Finally, if the protections provided in NRS 357.240 and the remedies afforded under NRS 357.250 are viewed as conflicting, they must be harmonized. This harmony is easily achieved if NRS 357.250(2) is read as requiring any employee who participated in fraudulent activity to show that he was harassed, threatened, or coerced into doing so before he is allowed to recover, yet not prohibiting recovery by any employee who did not participate in fraudulent activity but who was nonetheless retaliated against for making lawful FCA-related disclosures.
Reading NRS 357.250(2) as precluding employees from the statutory remedy if they participated in fraudulent activity unless they can show that they were harassed, threatened, or otherwise coerced into doing so comports with the rules of statutory construction and, most importantly, effectuates the Legislature's policy in enacting these statutes to protect employees who have acted lawfully under the FCA. Given this whistleblower protection policy, it is also a more reasonable result. As we have recognized, "[a] fundamental rule of statutory interpretation is that the unreasonableness of the result produced by one among alternative possible interpretations of a statute is reason for rejecting that interpretation in favor of another that would produce a reasonable result." Thus, under NRS 357.250(2)(b), if the employee engaged in fraudulent activity, he can recover under NRS 357.250 "only if" he was harassed, threatened, or coerced by the employer into the fraudulent activity in the first instance.
See Hearing on S.B. 418 Before the Senate Government Affairs Comm., 70th Leg. (Nev., March 31, 1999) (providing a legislator's comment that the FCA "would not work without a `whistleblower' provision").
Because this subsection simply negates IGT's liability if McAndrews participated in fraudulent activity without having been pressured by IGT to do so, and since, in his complaint, McAndrews did not assert that he had participated in fraudulent activity, McAndrews was not required to allege that IGT pressured him into participating in any fraudulent activity.

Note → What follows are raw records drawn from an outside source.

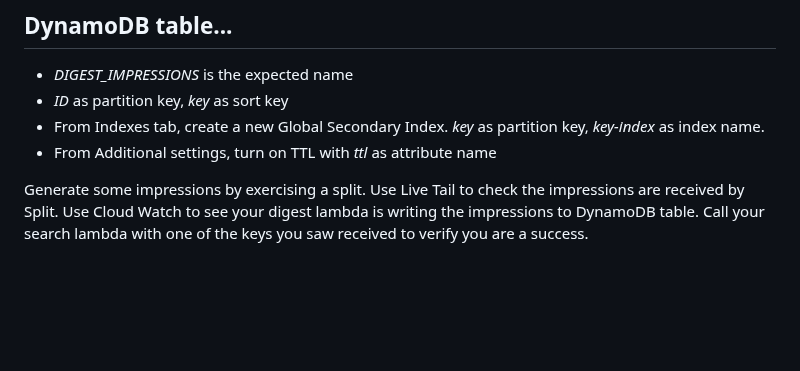
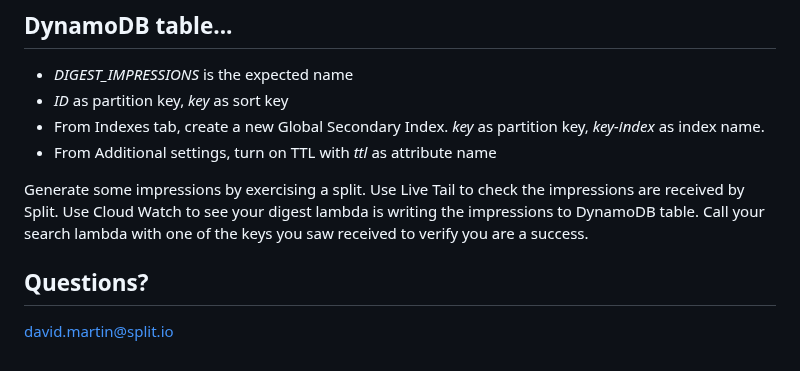
Before and after one commit to deej-split/impressions-query-by-key, a Markdown page: README.md, the part around the change. Rendered like a GitHub page; blank space fills up the shorter version.

```diff
--- a/README.md
+++ b/README.md
@@ -119,3 +119,8 @@ Digest lambdas POST function URL is the webhook URL to install in Split.  Split
  - From Additional settings, turn on TTL with *ttl* as attribute name
 
 Generate some impressions by exercising a split.  Use Live Tail to check the impressions are received by Split.  Use Cloud Watch to see your digest lambda is writing the impressions to DynamoDB table.  Call your search lambda with one of the keys you saw received to verify you are a success.
+
+
+## Questions?
+
+david.martin@split.io
```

As a result, the district court properly denied IGT's motion to dismiss McAndrews' complaint.
Although NRS 357.250(2)(b) prevents an employee who participated in fraudulent activity from recovering under the FCA's anti-retaliation provisions unless that employee shows that his employer pressured him into the fraudulent activity in the first place, it does not limit recovery to only those employees whose employers pressured them into such activity. Instead, it simply does not apply to employees who did not engage in fraudulent activity. As a result, an employee who did not participate in any fraudulent activity may recover simply by alleging and proving that his employer retaliated against him, in violation of NRS 357.240(2), for lawfully disclosing FCA information. Accordingly, here, even though McAndrews' complaint did not allege that IGT even attempted to pressure him into fraudulent activity, the district court was not obliged to dismiss the complaint. Consequently, as IGT is not entitled to the extraordinary relief requested, we deny this writ petition.
GIBBONS, C. J., MAUPIN, PARRAGUIRRE, DOUGLAS, CHERRY and SAITTA, JJ., concur.